IV. The Manichees observed the Lord's day, but fasted upon it, auditors as well as elect. This is taken notice of by . Augustine, Ambrose, « Leo, just quoted. Ebedjesu, cited by Asseman, gives this reason of that practice: • They expected the coming of Christ on that day.” Which leads Beausobre to say, they' then meditated upon the last coming of Christ, at the end of this inferior world which we inhabit.' Supposing that the conflagration and dissolution of qur earth would happen on a Lord's-day, and not knowing which, they ever passed that day in fasting and prayer, that the Lord, when he came, might find them in the exercise of humiliation and repentance.

V. The Manichees, or however those of Africa, kept Easter, as we learn from % Augustine; who only blames them that they did not keep it with sufficient solemnity.

Beausobre supposes that there is no good reason to doubt of their keeping the feast of Pentecost.

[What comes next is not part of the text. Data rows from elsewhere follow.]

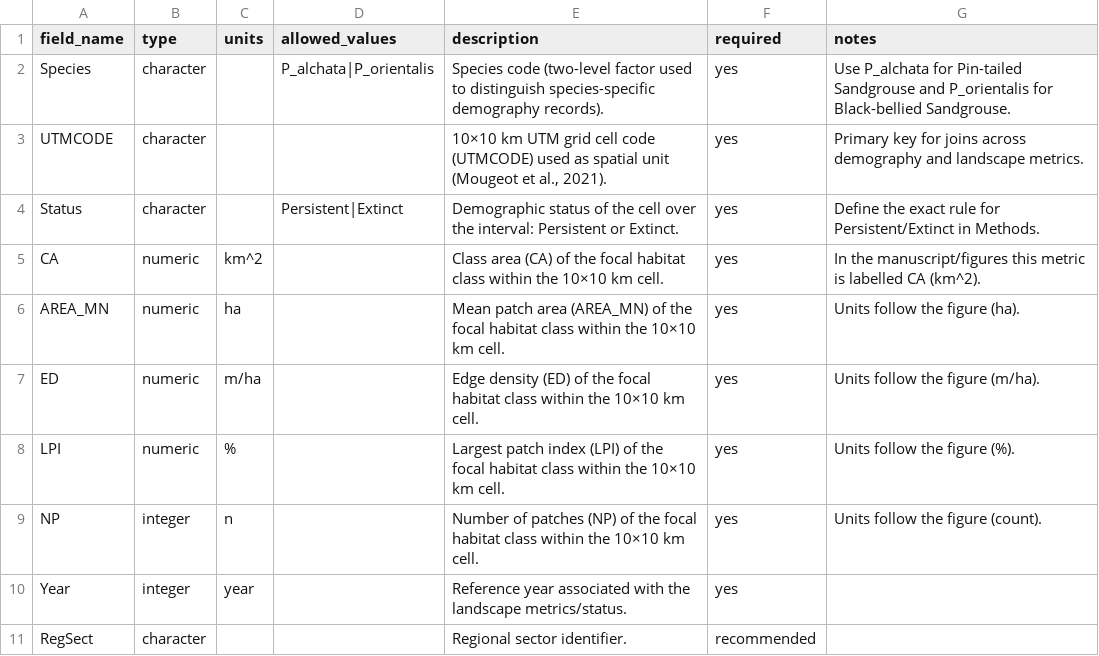
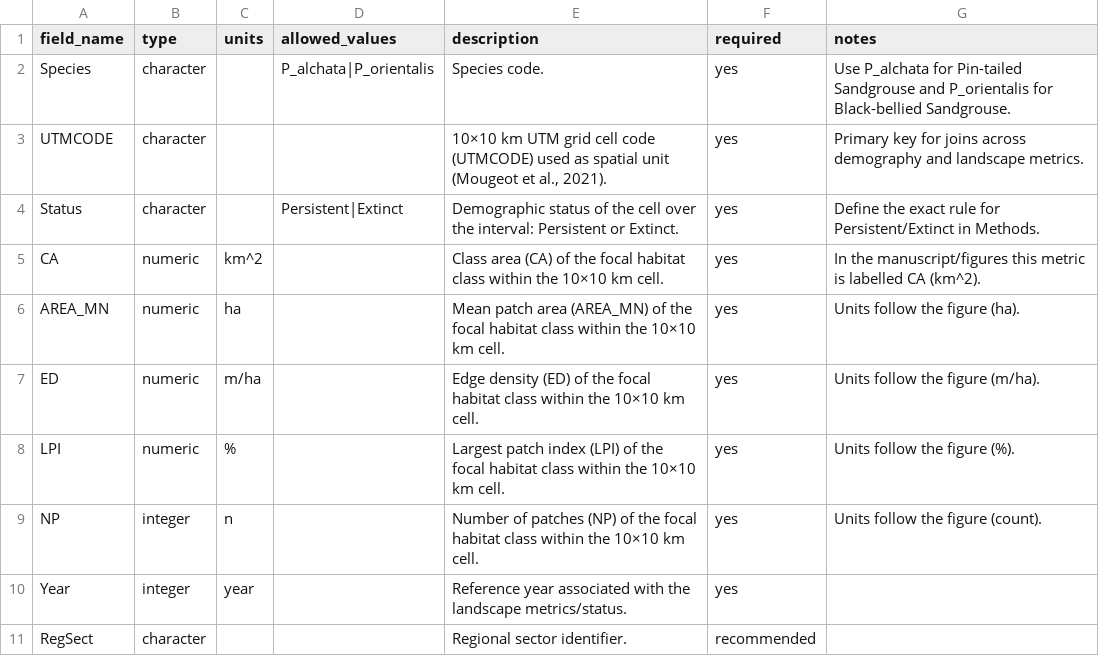
Before and after one commit to FrankVal/Iberian-sandgrouse, a CSV file: data/metadata/codebook_demography_fpca_glmm.csv, drawn as a sheet.

Commit message:
Update codebook_demography_fpca_glmm.csv

```diff
--- a/data/metadata/codebook_demography_fpca_glmm.csv
+++ b/data/metadata/codebook_demography_fpca_glmm.csv
@@ -1,3 +1,3 @@
 field_name,type,units,allowed_values,description,required,notes
-Species,character,,P_alchata|P_orientalis,Species code (two-level factor used to distinguish species-specific demography records).,yes,Use P_alchata for Pin-tailed Sandgrouse and P_orientalis for Black-bellied Sandgrouse.
+Species,character,,P_alchata|P_orientalis,Species code.,yes,Use P_alchata for Pin-tailed Sandgrouse and P_orientalis for Black-bellied Sandgrouse.
 UTMCODE,character,,,"10×10 km UTM grid cell code (UTMCODE) used as spatial unit (Mougeot et al., 2021).",yes,Primary key for joins across demography and landscape metrics.
```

In the month of March, and therefore usually about the time of Easter, they celebrated the anniversary of the martyrdom of Mani, which was called Bema, or the master's chair.

VI. Their ecclesiastical constitution we saw formerly, in the passage of Augustine concerning their elect and auditors.

It is likely they had also some ecclesiastical discipline, and that censures of their church were pronounced upon bad livers. This is supposed in a story told by Augustine of an inde. cency committed by some of the elect, whilst he was of that sect. He says, that'he and others were offended, and expected that the men should have been excommunicated, or at least sharply reproved; but, as it seems, little notice was taken of the matter. The excuse they made was, that their assemblies were then prohibited by the laws, and therefore some inconvenience might happen, if their principal men were disobliged. He argues with them, as " if an elect would be degraded for eating the smallest bit of flesh.

k

non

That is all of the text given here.